Yoga reduces basal metabolic rate

yoga posture

Long term practice of combined yoga postures and ‘Pranayama’ can lead to lowering of the basal metabolic rate (BMR).

Yoga is considered to be an ancient technique that was first practiced by the yogis and sages to attain physical and psychological fitness and lead a healthy life. The purpose of yoga is to allow an individual to attain a balance between the internal and external environment and achieve physical, spiritual as well as mental wellness. Yoga asanas (postures) and ‘Pranayama’ (breathing exercises) are believed to be very effective in lowering the respiratory rate, calming the mind and relaxing muscles.

To determine the effect of yoga on physical and psychological health, numerous studies have been conducted. Many of these studies have shown that Yogic Relaxation, Zen Meditation, Om Meditation and Transcendental Meditation tend to lower the heart rate, respiratory rate, oxygen consumption rate and spontaneous galvanic skin response. The reason behind this is perhaps the decreased arousal and decreased muscular and mental activity.

Yoga involves several asanas (postures), which tend to have inhibitory or stimulatory effects on the basal metabolic rate. However, in daily life different Yoga procedures are typically practiced in combination. In a study published in online journal-  BMC Complementary and Alternative Medicine- researchers MS Chaya and his collegues studied the effect of long term yoga procedures on the Basal Metabolic Rate (BMR) of healthy adults. BMR is referred as the amount of energy required by the body to keep functioning normally while at rest. The researchers measured the total change in the Basal Metabolic Rate (BMR) of people who actively engage in a combination of yoga procedures (pranayama or breathing exercises, meditation and yogic postures or asanas) for at least 6 months.

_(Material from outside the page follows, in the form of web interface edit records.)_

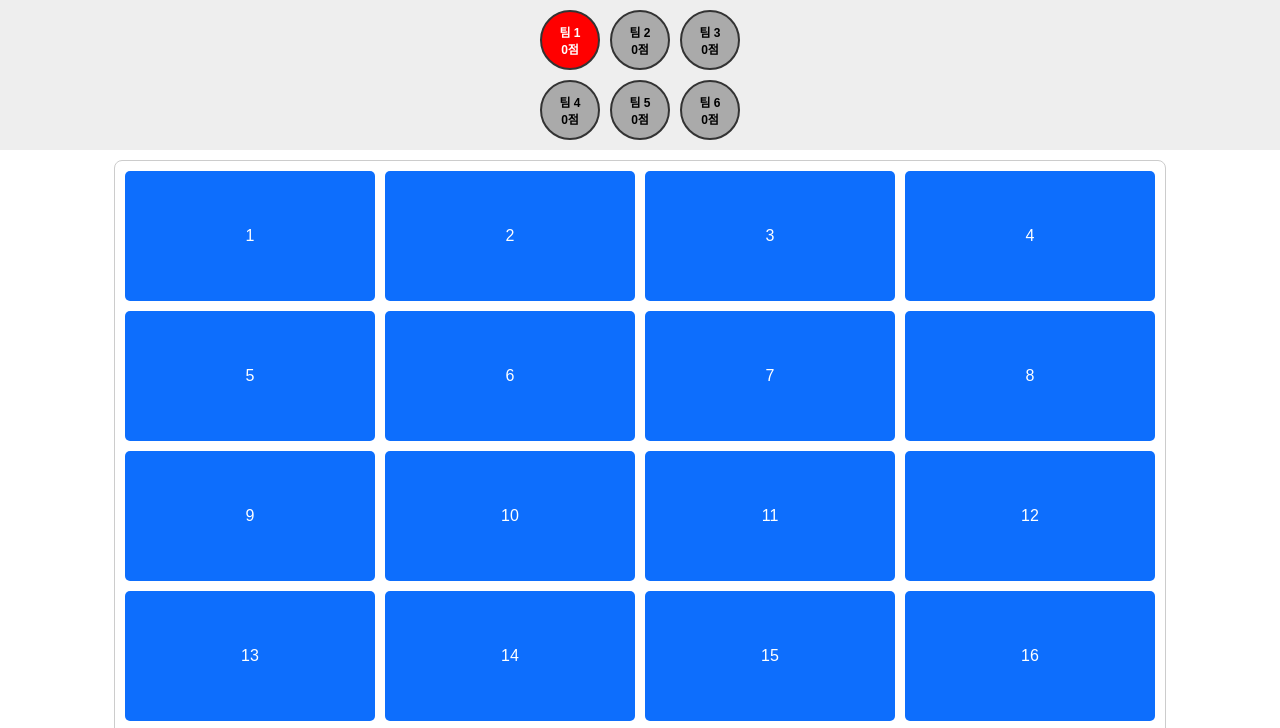
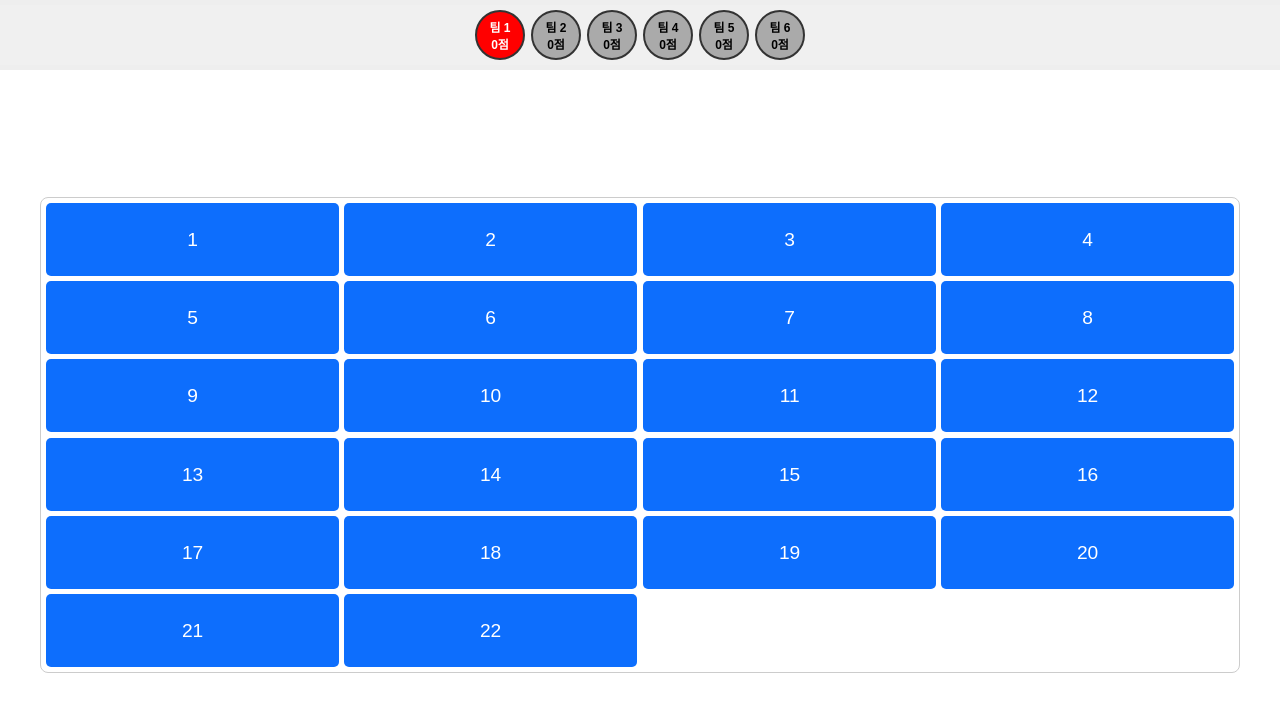
Before and after one commit to AnziLab/memory, a plain HTML site: page index.html in a window 1280 px wide. Both pictures are taken after a click on the button "게임 시작". Shown: the top 728 px of the page. Drawn offline with Linux system fonts and the light colour scheme.

Commit message:
Update index.html

```diff
--- a/index.html
+++ b/index.html
@@ -14,17 +14,19 @@
     body {
       font-family: sans-serif;
       width: 100vw;
-      height: 100vh;
+      min-height: 100vh;
+      /* 화면이 잘릴 경우 스크롤할 수 있도록 */
+      overflow-y: auto;
+      background: #eee;
       display: flex;
       flex-direction: column;
-      overflow: hidden;
-      background: #eee;
     }
 
     /* 플레이어 수 선택 오버레이 */
     #playerSelectOverlay {
       position: fixed;
-      top: 0; left: 0;
+      top: 0;
+      left: 0;
       width: 100%;
       height: 100%;
       background: rgba(0, 0, 0, 0.6);
@@ -37,29 +39,32 @@
     }
     #playerSelectOverlay select,
     #playerSelectOverlay button {
-      font-size: 18px;
+      font-size: 16px;
       padding: 10px 15px;
       margin: 10px;
     }
 
-    /* 팀 영역 */
+    /*************************************************************************
+     * 팀 영역 (한 줄로 표시)
+     *************************************************************************/
     #teamsArea {
+      /* 상단 공간 최소화 */
       flex: 0 0 auto;
       display: flex;
-      flex-direction: column;
       justify-content: center;
       align-items: center;
-      margin: 5px;
+      margin: 5px 0;
+      padding: 5px 0;
+      background: #f0f0f0;
     }
     .team-row {
       display: flex;
       justify-content: center;
       align-items: center;
-      margin: 5px 0;
     }
     .team-circle {
-      width: 80px;
-      height: 80px;
+      width: 50px;
+      height: 50px;
       border-radius: 50%;
       border: 2px solid #333;
       display: flex;
@@ -67,12 +72,15 @@
       justify-content: center;
       text-align: center;
       font-weight: bold;
-      font-size: 14px;
+      font-size: 12px;
+      margin: 0 3px;
       padding: 5px;
-      margin: 0 5px;
+      white-space: pre-line;
     }
 
-    /* 중앙 게임 보드 영역 */
+    /*************************************************************************
+     * 게임 보드 영역
+     *************************************************************************/
     #board-wrapper {
       flex: 1 1 auto;
       display: flex;
@@ -80,31 +88,34 @@
       justify-content: center;
       background: #fff;
       position: relative;
-      padding: 10px;
+      padding: 5px;
     }
     #game-board {
       display: grid;
-      grid-template-columns: repeat(4, 300px);
-      gap: 10px;
-      padding: 10px;
+      /* 4열이 기본, 가로 공간을 최대로 활용 */
+      grid-template-columns: repeat(4, 1fr);
+      gap: 5px;
+      padding: 5px;
       background: rgba(255, 255, 255, 0.9);
       border: 1px solid #ccc;
       border-radius: 8px;
+      width: 95%;
+      max-width: 1200px; /* 큰 화면에서는 최대 1200px까지 */
     }
     #message {
       position: absolute;
-      top: 10px;
+      top: 5px;
       left: 50%;
       transform: translateX(-50%);
-      font-size: 18px;
+      font-size: 16px;
       font-weight: bold;
       color: #333;
     }
 
-    /* 카드 스타일 */
+    /* 카드 스타일 (aspect-ratio로 가로/세로 비율 고정) */
     .card {
-      width: 300px;
-      height: 150px;
+      width: 100%;
+      aspect-ratio: 4 / 1; /* 가로:세로 = 2:1 */
       perspective: 800px;
       cursor: pointer;
     }
@@ -115,6 +126,7 @@
       transition: transform 0.6s;
       transform-style: preserve-3d;
     }
+    /* flipped 클래스가 있으면 뒷면(번호)이 보임 */
     .flipped .card-inner {
       transform: rotateY(180deg);
     }
@@ -128,7 +140,7 @@
       align-items: center;
       justify-content: center;
       text-align: center;
-      font-size: 18px;
+      font-size: 1.2em; /* 조금 줄인 폰트 크기 */
       padding: 5px;
     }
     .card-front {
@@ -152,40 +164,18 @@
       animation: blink 0.5s ease-in-out infinite;
     }
 
-    /* 반응형 조정을 위한 미디어 쿼리 (예시) */
-    @media (max-width: 1280px) {
-      #game-board {
-        grid-template-columns: repeat(4, 250px);
-      }
-      .card {
-        width: 250px;
-        height: 130px;
-      }
-      .card-face {
-        font-size: 16px;
-      }
-      .team-circle {
-        width: 60px;
-        height: 60px;
-        font-size: 12px;
-      }
-    }
-
+    /* 화면이 더 작아질 경우 추가 조정(폰트, 팀 크기) */
     @media (max-width: 800px) {
-      #game-board {
-        grid-template-columns: repeat(4, 200px);
-      }
-      .card {
-        width: 200px;
-        height: 110px;
-      }
-      .card-face {
+      #message {
         font-size: 14px;
       }
       .team-circle {
-        width: 50px;
-        height: 50px;
+        width: 45px;
+        height: 45px;
         font-size: 10px;
+      }
+      .card-face {
+        font-size: 1em;
       }
     }
   </style>
@@ -205,7 +195,7 @@
     <button id="startButton">게임 시작</button>
   </div>
 
-  <!-- 팀 영역 (상단에 한 번에 표시할 수도 있고, 필요에 따라 여러 줄로 분할) -->
+  <!-- 팀 영역 (항상 한 줄로) -->
   <div id="teamsArea"></div>
 
   <!-- 게임 보드 영역 -->
@@ -222,7 +212,7 @@
     let currentTeamIndex = 0; // 현재 턴인 팀 인덱스
     const defaultColors = ["red", "orange", "yellow", "green", "blue", "purple"];
 
-    // 카드 데이터 (각 쌍은 같은 id를 사용)
+    // 카드 데이터 (각 쌍은 같은 id 사용)
     const cardData = [
       { id: 1, text: "It's raining cats and dogs." },
       { id: 1, text: "It's raining a lot." },
@@ -255,61 +245,40 @@
     let lockBoard = false; // 클릭 잠금 상태
 
     /**************************************************************************
-     * 팀 UI 동적 생성: 플레이어 수에 따라 팀 영역 생성
+     * 팀 UI 동적 생성 (항상 한 줄)
      **************************************************************************/
     function generateTeamsUI() {
       const teamsArea = document.getElementById("teamsArea");
       teamsArea.innerHTML = "";
-      let topRow = document.createElement("div");
-      topRow.classList.add("team-row");
-      let bottomRow = document.createElement("div");
-      bottomRow.classList.add("team-row");
 
-      // 플레이어 수에 따라 분할: 1~3명이면 상단 한 줄, 4~6명이면 두 줄로 분리
-      if (teams.length <= 3) {
+      const row = document.createElement("div");
+      row.classList.add("team-row");
+
       teams.forEach((team, i) => {
         const teamDiv = document.createElement("div");
         teamDiv.classList.add("team-circle");
         teamDiv.id = "team" + i;
         teamDiv.textContent = team.name + "\n" + team.score + "점";
-          teamDiv.style.whiteSpace = "pre-line";
-          // 현재 팀은 고유 색상, 아니면 회색 처리
+
+        // 현재 팀은 지정 색상, 아니면 회색
         teamDiv.style.backgroundColor = (i === currentTeamIndex) ? team.color : "#aaa";
         teamDiv.style.color = (i === currentTeamIndex) ? "#fff" : "#000";
-          topRow.appendChild(teamDiv);
+
+        row.appendChild(teamDiv);
       });
-        teamsArea.appendChild(topRow);
-      } else {
-        // 두 줄로 배치: 상단은 Math.ceil(n/2), 하단은 나머지
-        let topCount = Math.ceil(teams.length / 2);
-        teams.forEach((team, i) => {
-          const teamDiv = document.createElement("div");
-          teamDiv.classList.add("team-circle");
-          teamDiv.id = "team" + i;
-          teamDiv.textContent = team.name + "\n" + team.score + "점";
-          teamDiv.style.whiteSpace = "pre-line";
-          teamDiv.style.backgroundColor = (i === currentTeamIndex) ? team.color : "#aaa";
-          teamDiv.style.color = (i === currentTeamIndex) ? "#fff" : "#000";
-          if (i < topCount) {
-            topRow.appendChild(teamDiv);
-          } else {
-            bottomRow.appendChild(teamDiv);
-          }
-        });
-        teamsArea.appendChild(topRow);
-        teamsArea.appendChild(bottomRow);
-      }
+
+      teamsArea.appendChild(row);
     }
 
     /**************************************************************************
-     * 팀 디스플레이 업데이트 (팀 UI 재생성)
+     * 팀 디스플레이 업데이트
      **************************************************************************/
     function updateTeamsDisplay() {
       generateTeamsUI();
     }
 
     /**************************************************************************
-     * 턴 교체 함수: 맞춘 팀은 그대로, 오답이면 다음 팀으로
+     * 턴 교체 함수
      **************************************************************************/
     function nextTeamTurn() {
       currentTeamIndex = (currentTeamIndex + 1) % teams.length;
@@ -328,7 +297,7 @@
     }
 
     /**************************************************************************
-     * 게임 보드 생성: 카드 배치
+     * 게임 보드 생성
      **************************************************************************/
     function createBoard() {
       const gameBoard = document.getElementById("game-board");
@@ -337,6 +306,7 @@
       shuffledCards.forEach((cardInfo, index) => {
         const card = document.createElement("div");
         card.classList.add("card", "flipped"); // 초기 상태: 뒷면(번호) 보임
+
         const cardInner = document.createElement("div");
         cardInner.classList.add("card-inner");
 
@@ -352,6 +322,7 @@
         cardInner.appendChild(cardBack);
         card.appendChild(cardInner);
 
+        // 클릭 이벤트
         card.addEventListener("click", () => flipCard(card, cardInfo));
         gameBoard.appendChild(card);
       });
@@ -362,7 +333,7 @@
      **************************************************************************/
     function flipCard(card, cardInfo) {
       if (lockBoard) return;
-      if (!card.classList.contains("flipped")) return; // 이미 앞면이면 무시
+      if (!card.classList.contains("flipped")) return;
 
       card.classList.remove("flipped");
 
@@ -377,7 +348,7 @@
     }
 
     /**************************************************************************
-     * 정답 카드 애니메이션: 3초간 깜박이다가 사라지게 함
+     * 매칭 성공 시 애니메이션
      **************************************************************************/
     function animateMatch() {
       firstCard.classList.add("blink");
@@ -392,20 +363,18 @@
     }
 
     /**************************************************************************
-     * 매칭 판정 함수
+     * 매칭 판정
      **************************************************************************/
     function checkForMatch() {
       lockBoard = true;
       const isMatch = firstCard.cardInfo.id === secondCard.cardInfo.id;
-
       if (isMatch) {
         teams[currentTeamIndex].score++;
         updateTeamsDisplay();
         animateMatch();
         matchedCount++;
         if (matchedCount === totalPairs) {
-          const endMsg = "축하합니다! 모든 카드를 맞추셨습니다.";
-          document.getElementById("message").textContent = endMsg;
+          document.getElementById("message").textContent = "축하합니다! 모든 카드를 맞추셨습니다.";
         }
       } else {
         setTimeout(() => {
@@ -418,7 +387,7 @@
     }
 
     /**************************************************************************
-     * 상태 초기화 함수
+     * 게임 보드 상태 초기화
      **************************************************************************/
     function resetBoard() {
       [firstCard, secondCard] = [null, null];
@@ -426,11 +395,10 @@
     }
 
     /**************************************************************************
-     * 플레이어 수 선택 후 게임 시작 함수
+     * 게임 시작 함수
      **************************************************************************/
     function startGame() {
       const playerCount = parseInt(document.getElementById("playerCount").value);
-      // 선택한 플레이어 수만큼 팀 생성
       teams = [];
       for (let i = 0; i < playerCount; i++) {
         teams.push({
@@ -440,16 +408,14 @@
         });
       }
       currentTeamIndex = 0;
-      // 팀 UI 생성
+      matchedCount = 0;
       updateTeamsDisplay();
-      // 플레이어 선택 오버레이 숨기기
       document.getElementById("playerSelectOverlay").style.display = "none";
-      // 게임 보드 생성
       createBoard();
     }
 
     /**************************************************************************
-     * 이벤트 리스너: 시작 버튼 클릭 시 startGame 호출
+     * 이벤트 리스너
      **************************************************************************/
     document.getElementById("startButton").addEventListener("click", startGame);
   </script>
```
Lines whose indentation alone changed are shown as unchanged.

The researchers divided the subjects into two groups. While the first group was asked to perform combined yoga procedures regularly, the other group was asked not to perform Yoga practices. After six months, the researchers discovered that in comparison to the people in non yoga group, individuals in yoga group showed a considerable increase in the BMR. The study conducted by these researchers appears to be quite different from the earlier studies conducted on the same topic. This difference can be attributed to the fact that the objective of the current study was to assess the effect of real life yoga practice (that combines different techniques), when practiced over a certain period. In addition, the study also shows a hierarchy of effects. It reveals the fact that result of the mixed yoga practice, involving the procedures or techniques having inhibitory or stimulatory effects, was that of inhibition.

Reference
http://www.ncbi.nlm.nih.gov/pmc/articles/PMC1564415/?tool=pubmed

Author: Ann M
Verified and Approved by: Dr.Bimal Rajalingam
Conflict of Interests: None
For any questions regarding the article mail emedicine@emedicinelive.net

Disclaimer: This article is written by a non-medical professional.

Date: 
Saturday, January 15, 2011
Author Name: